Top of Exercise materials
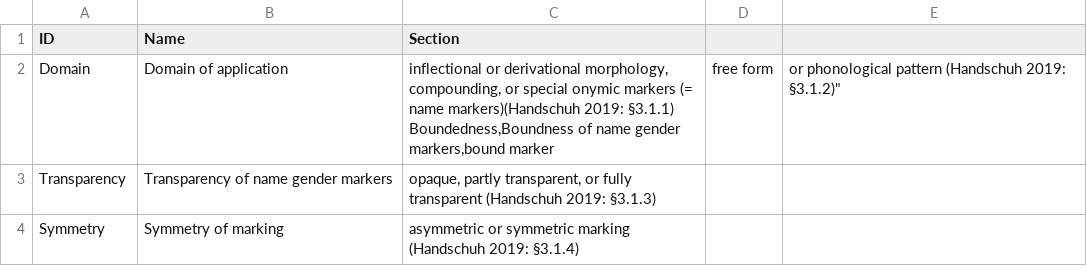
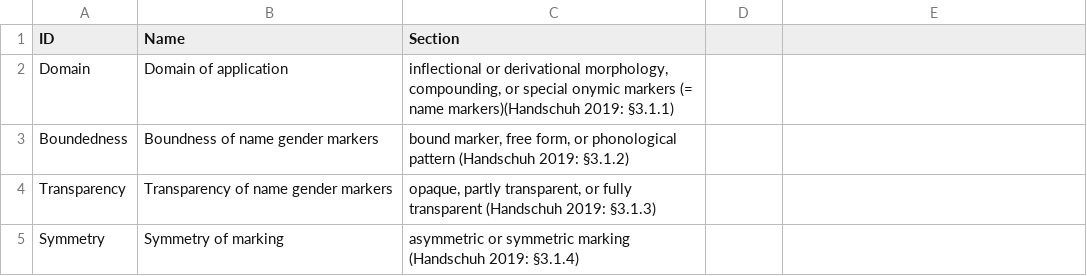
Before and after one commit to cldf-datasets/handschuhnames, a CSV file: etc/parameters.csv, drawn as a sheet.

Commit message:
Update parameters.csv

```diff
--- a/etc/parameters.csv
+++ b/etc/parameters.csv
@@ -1,4 +1,4 @@
 ID,Name,Section
-Domain,Domain of application,"inflectional or derivational morphology, compounding, or special onymic markers (= name markers)(Handschuh 2019: §3.1.1)
-Boundedness,Boundness of name gender markers,"bound marker, free form, or phonological pattern (Handschuh 2019: §3.1.2)"
+Domain,Domain of application,"inflectional or derivational morphology, compounding, or special onymic markers (= name markers)(Handschuh 2019: §3.1.1)"
+Boundedness,Boundness of name gender markers,"bound marker, free form, or phonological pattern (Handschuh 2019: §3.1.2)"
 Transparency,Transparency of name gender markers,"opaque, partly transparent, or fully transparent (Handschuh 2019: §3.1.3)"
```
Bottom of Exercise materials
### [Your instructions]
All lines above containing the string "parameters" are to be collected.

### [Solution to the problem]
Before and after one commit to cldf-datasets/handschuhnames, a CSV file: etc/parameters.csv, drawn as a sheet.
Update parameters.csv
--- a/etc/parameters.csv
+++ b/etc/parameters.csv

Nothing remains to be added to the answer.